Record set START
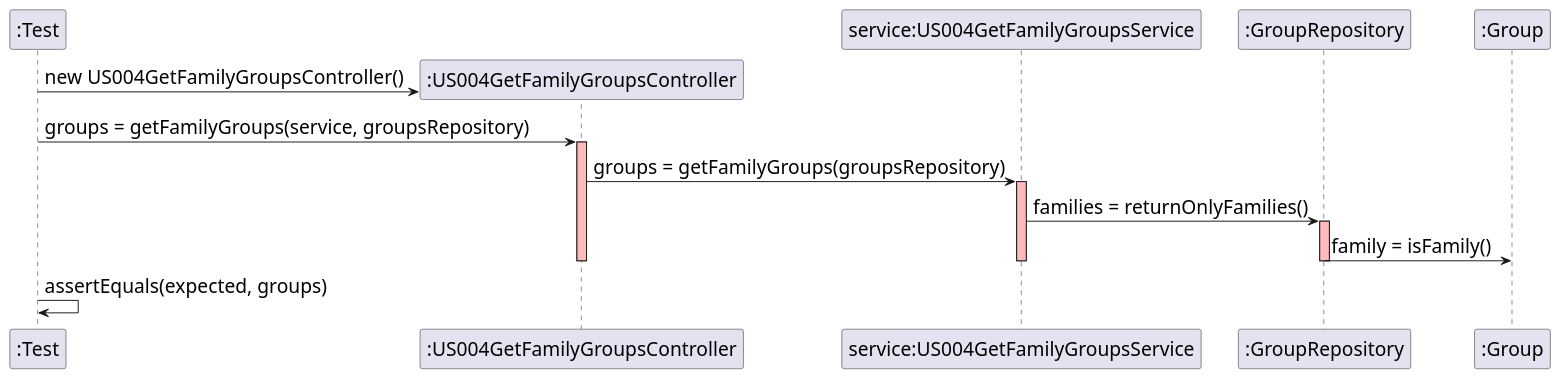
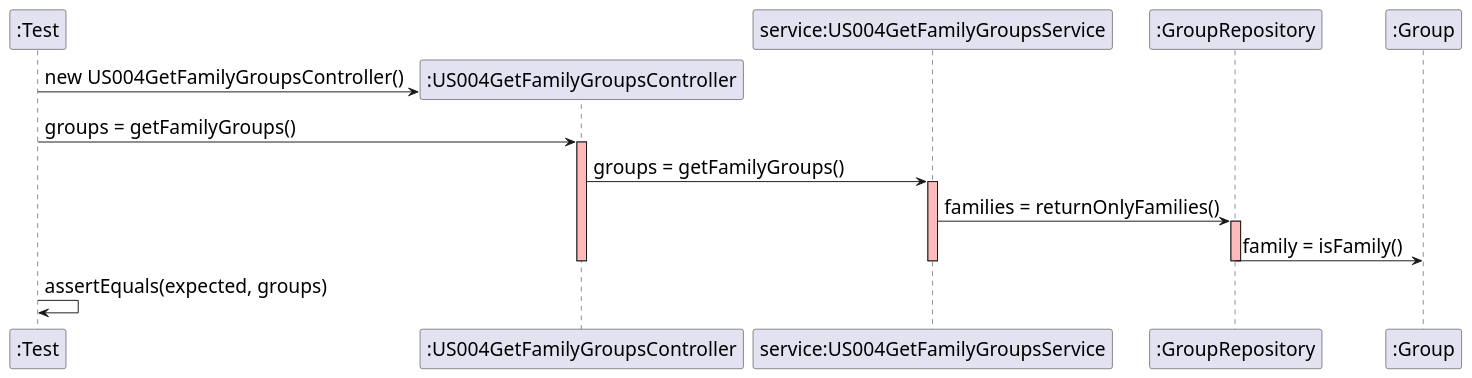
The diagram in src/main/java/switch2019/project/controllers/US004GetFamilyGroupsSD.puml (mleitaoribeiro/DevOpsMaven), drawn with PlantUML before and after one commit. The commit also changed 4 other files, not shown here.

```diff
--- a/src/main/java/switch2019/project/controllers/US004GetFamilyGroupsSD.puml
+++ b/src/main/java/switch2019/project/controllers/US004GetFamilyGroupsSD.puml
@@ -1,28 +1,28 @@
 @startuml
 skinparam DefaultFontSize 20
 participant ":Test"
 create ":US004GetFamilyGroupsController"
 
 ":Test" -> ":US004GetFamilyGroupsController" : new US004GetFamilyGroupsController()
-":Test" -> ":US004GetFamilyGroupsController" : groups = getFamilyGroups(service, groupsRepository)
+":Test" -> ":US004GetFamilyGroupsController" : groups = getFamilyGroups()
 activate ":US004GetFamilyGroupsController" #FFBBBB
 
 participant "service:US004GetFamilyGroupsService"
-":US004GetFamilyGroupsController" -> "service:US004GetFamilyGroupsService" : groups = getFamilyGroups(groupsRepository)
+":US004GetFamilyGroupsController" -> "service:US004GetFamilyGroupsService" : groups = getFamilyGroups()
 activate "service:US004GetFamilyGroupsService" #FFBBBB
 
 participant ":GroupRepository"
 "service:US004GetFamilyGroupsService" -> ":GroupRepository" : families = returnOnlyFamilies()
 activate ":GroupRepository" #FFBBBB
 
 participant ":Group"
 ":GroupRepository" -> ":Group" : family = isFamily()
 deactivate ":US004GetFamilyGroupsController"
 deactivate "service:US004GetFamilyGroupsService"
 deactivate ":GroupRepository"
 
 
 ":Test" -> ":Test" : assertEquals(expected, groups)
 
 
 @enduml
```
Record set END
■ **Activity**
Wherever a line of the listing above contains the string "service", copy that line.

■ **Solution to this exercise**
-":Test" -> ":US004GetFamilyGroupsController" : groups = getFamilyGroups(service, groupsRepository)
 participant "service:US004GetFamilyGroupsService"
-":US004GetFamilyGroupsController" -> "service:US004GetFamilyGroupsService" : groups = getFamilyGroups(groupsRepository)
+":US004GetFamilyGroupsController" -> "service:US004GetFamilyGroupsService" : groups = getFamilyGroups()
 activate "service:US004GetFamilyGroupsService" #FFBBBB
 "service:US004GetFamilyGroupsService" -> ":GroupRepository" : families = returnOnlyFamilies()
 deactivate "service:US004GetFamilyGroupsService"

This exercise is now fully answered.